Anyway, it’s better than MySpace. It’s tough to give a real review without a decent network, so if you’re an orkutian, friend me and then convince me.
So, then I see that blognation is all worked up about Google buying Jaiku. I don’t use Jaiku, but from what I understand, it’s Twitter with a more erudite name. I’m not a huge fan of Twitter, but it’s semi-useful as a status tool. I think the idea has legs as an automated alert/notification collector, but anyway, Google is gearing up for the November 5 D-Day when they open the orkut code, or at least a bunch of APIs for orkut.
This is the big deal. By offering APIs for all their apps, Google pushes the integration work on you, the happy developer/user. I’m sure they’ll do integration at some level, but I wonder how much. For example, you’d think that Google Groups would have a slick way for you to share Google Docs with the group members. You’d be wrong.

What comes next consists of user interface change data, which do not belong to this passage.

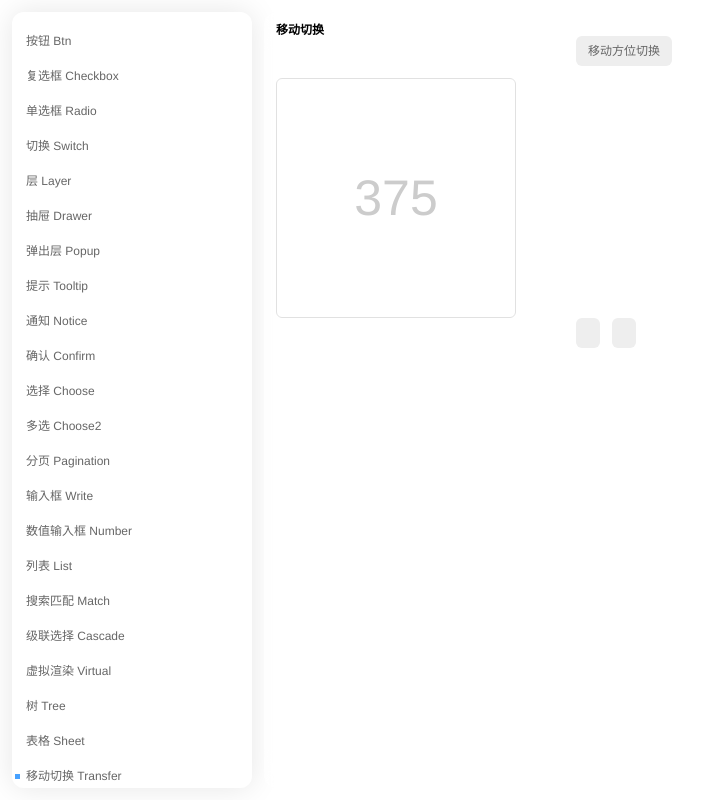
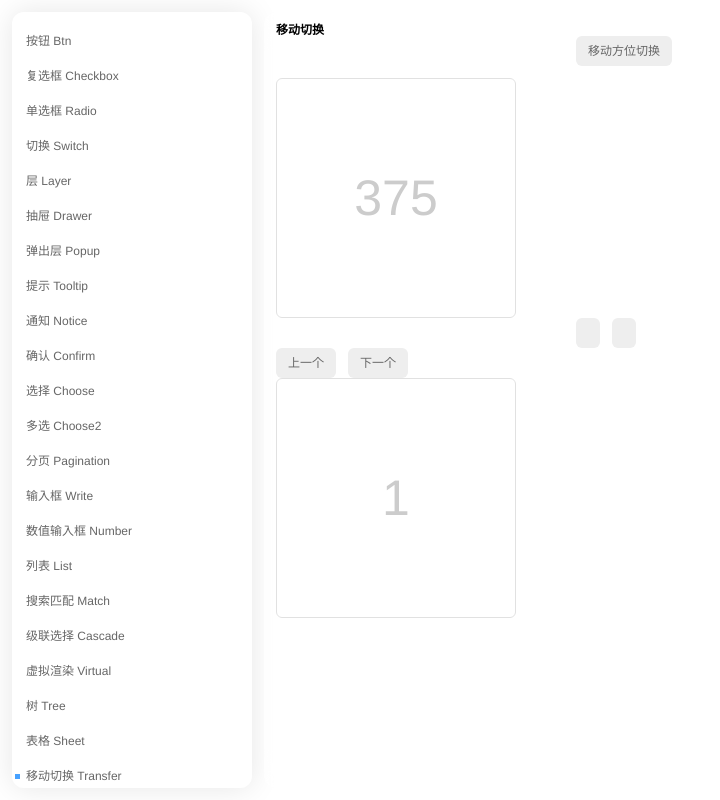
Before and after one commit to wenston/will, a Vue app: page /#/will-ui/transfer in a window 1280 px wide. Shown: the whole page, without its empty margins (0-720 px from the left). Built offline with nearby package versions, Linux system fonts and the light colour scheme; a small style sheet from the web is missing.

Commit message:
Transfer粗糙版

```diff
--- a/src/packages/components/transfer/Transfer.tsx
+++ b/src/packages/components/transfer/Transfer.tsx
@@ -35,12 +35,15 @@ const TRANSFER = defineComponent({
     }
   },
   setup(props, { slots, emit, expose, attrs }) {
-    //type是loop的情况下，只显示一条数据
-    const oneData = ref(props.data.length ? props.data.slice(0, 1) : [])
+    const loopIndex = ref(0)
+    const willChangeIndex = ref(0)
+    const copyData = ref(
+      props.data.length ? props.data.filter((item, index) => index === 0) : []
+    )
     //展示的当前数据
     const currentData = computed(() => {
       if (props.type === 'loop') {
-        return oneData.value
+        return copyData.value
       }
       return props.data
     })
@@ -60,29 +63,50 @@ const TRANSFER = defineComponent({
     })
 
     function afterTransition() {
-      // emit('afterEnter', place.value === 'unshift' ? 'pop' : 'shift')
-      emit('afterEnter', EFn[place.value])
+      if (props.type === 'dynamic') {
+        emit('afterEnter', EFn[place.value])
+      } else {
+        copyData.value[EFn[place.value]]()
+        loopIndex.value = willChangeIndex.value
+      }
     }
     function prev() {
-      place.value = 'unshift'
+      if (props.type === 'dynamic') {
+        place.value = 'unshift'
+      } else {
+        place.value = 'unshift'
+        const prevIndex = (loopIndex.value + 1) % props.data.length
+        const item = props.data.filter((el, index) => index === prevIndex)[0]
+
+        willChangeIndex.value = prevIndex
+        if (item) copyData.value.unshift(item)
+      }
     }
     function next() {
-      place.value = 'push'
+      if (props.type === 'dynamic') {
+        place.value = 'push'
+      } else {
+        place.value = 'push'
+        const nextIndex = (loopIndex.value + 1) % props.data.length
+        const item = props.data.filter((el, index) => index === nextIndex)[0]
+        willChangeIndex.value = nextIndex
+        if (item) copyData.value.push(item)
+      }
     }
     //如果出现了数据变动，则把源数据和现在展示的当前数据进行比对，
     //如果已经有了，则更新数据，如果没有或者出现了全部更新的情况，则重新赋值
     function compareData(newData: DataItemType[]) {
       if (newData.length === 0) {
-        oneData.value = []
+        copyData.value = []
       } else {
-        if (oneData.value.length === 0) {
-          oneData.value = newData.slice(0, 1)
+        if (copyData.value.length === 0) {
+          copyData.value = newData.slice(0, 1)
         } else {
-          const currentKey = oneData.value[0].key
+          const currentKey = copyData.value[0].key
           if (newData.some((item) => item.key === currentKey)) {
-            oneData.value = newData.filter((item) => item.key === currentKey)
+            copyData.value = newData.filter((item) => item.key === currentKey)
           } else {
-            oneData.value = newData.slice(0, 1)
+            copyData.value = newData.slice(0, 1)
           }
         }
       }
@@ -94,7 +118,7 @@ const TRANSFER = defineComponent({
       }
     )
     watch(place, (p) => {
-      console.log(p)
+      // console.log(p)
     })
     return () => {
       return (
--- a/src/packages/components/transfer/style/index.css
+++ b/src/packages/components/transfer/style/index.css
@@ -18,7 +18,7 @@
   display: flex;
   align-items: stretch;
   flex-wrap: nowrap;
-  overflow: hidden;
+  /* overflow: hidden; */
 
   &.w-transfer-x {
     flex-direction: row;
@@ -44,7 +44,7 @@
       }
     }
     &.w-transfer-unshift {
-      justify-content:flex-start;
+      justify-content: flex-start;
       & .w-transfer-list-enter-from {
         transform: translate(0, -100%);
       }
--- a/src/views/will/Transfer.vue
+++ b/src/views/will/Transfer.vue
@@ -38,6 +38,15 @@
     </template>
   </Transfer>
   <div ref="ctrl"></div>
+  <Transfer type="loop" :data="loopData" :class="css.trans">
+    <template #default="{ item, index }">
+      <div :class="css.item">{{ item.key }}</div>
+    </template>
+    <template #use="{prev,next}">
+      <Btn @click="prev">上一个</Btn>
+      <Btn @click="next">下一个</Btn>
+    </template>
+  </Transfer>
 </template>
 <script setup lang="ts">
 import { h, onMounted, ref, Teleport, useCssModule } from 'vue'
@@ -50,6 +59,7 @@ const dir = ref('x')
 const ctrl = ref<HTMLElement>()
 const showUse = ref(false)
 const dataList = ref([{ key: getRandom(), content: '哈哈' }])
+const loopData = ref([{ key: '1' }, { key: '2' }, { key: '3' }])
 const css = useCssModule('css')
 function toggleLayout() {
   if (dir.value === 'x') {
@@ -59,9 +69,10 @@ function toggleLayout() {
   }
   Notice.open({
     placement: 'top',
-    content:()=>{
+    content: () => {
       return h(
-        'div', {
+        'div',
+        {
           class: [css.notice]
         },
         `滚动方向已经切换到了 ${dir.value} 方向`
@@ -101,10 +112,11 @@ onMounted(() => {
 <style module="css" lang="postcss">
 .notice {
   padding: 20px;
-  background-color: rgba(0,0,0,.65);
+  background-color: var(--w-color-primary);
   color: white;
   font-size: 14px;
   border-radius: var(--w-radius);
+  box-shadow: 0 10px 30px rgba(0, 0, 0, 0.3);
 }
 .trans {
   border-radius: var(--w-radius);
```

Anyway, the potential for social mashups on the orkut platform is pretty awesome. Imagine mashing Google Maps with Google Calendar and orkut for planning and sharing events with your friends. This is basically what Upcoming does, except Upcoming has its own network. So, you have to re-add all your friends. Or how about sharing a document with your network, a.k.a. “content management” in the enterprise world. You could do this with box.net or Microsoft Live Spaces, but with Google Docs+orkut, everyone is already in the network. Data visualization tools open up too, when you combine your orkut network with Google Maps. This makes for a much richer social network than Facebook provides out of the box.
The network is the key because no one is an island, at least not online. Start with apps or start with network, either way, the two are better together.
The Facebook model is to add apps to the network, but Google already has the apps, putting them way ahead of Facebook in that area. I’ve speculated along with others about where Socialstream, the Google-funded research project that aggregates networks, plays into the Big Google Plan. Michael Arrington, at TechCrunch, seems pretty convinced that on November 5, Google will socialize its apps, which seems to mean overlaying the network functions on each app, as well as opening APIs for orkut.
This means Google may do both, i.e. socialize the apps and add meaningful apps to the network, and maybe, with Socialstream, aggregate your contacts into a single place, the Golden Ticket of social networking. I like this approach because it allows me to decide how to use my network of contacts. Maybe I don’t like the orkut UI, and among the Google apps, I use Google Docs almost exclusively. Adding my network to Google Docs allows me to take advantage of the social features without forcing me into a UI, like Facebook does.
Pretty cool stuff. I’m psyched to see what happens on November 5.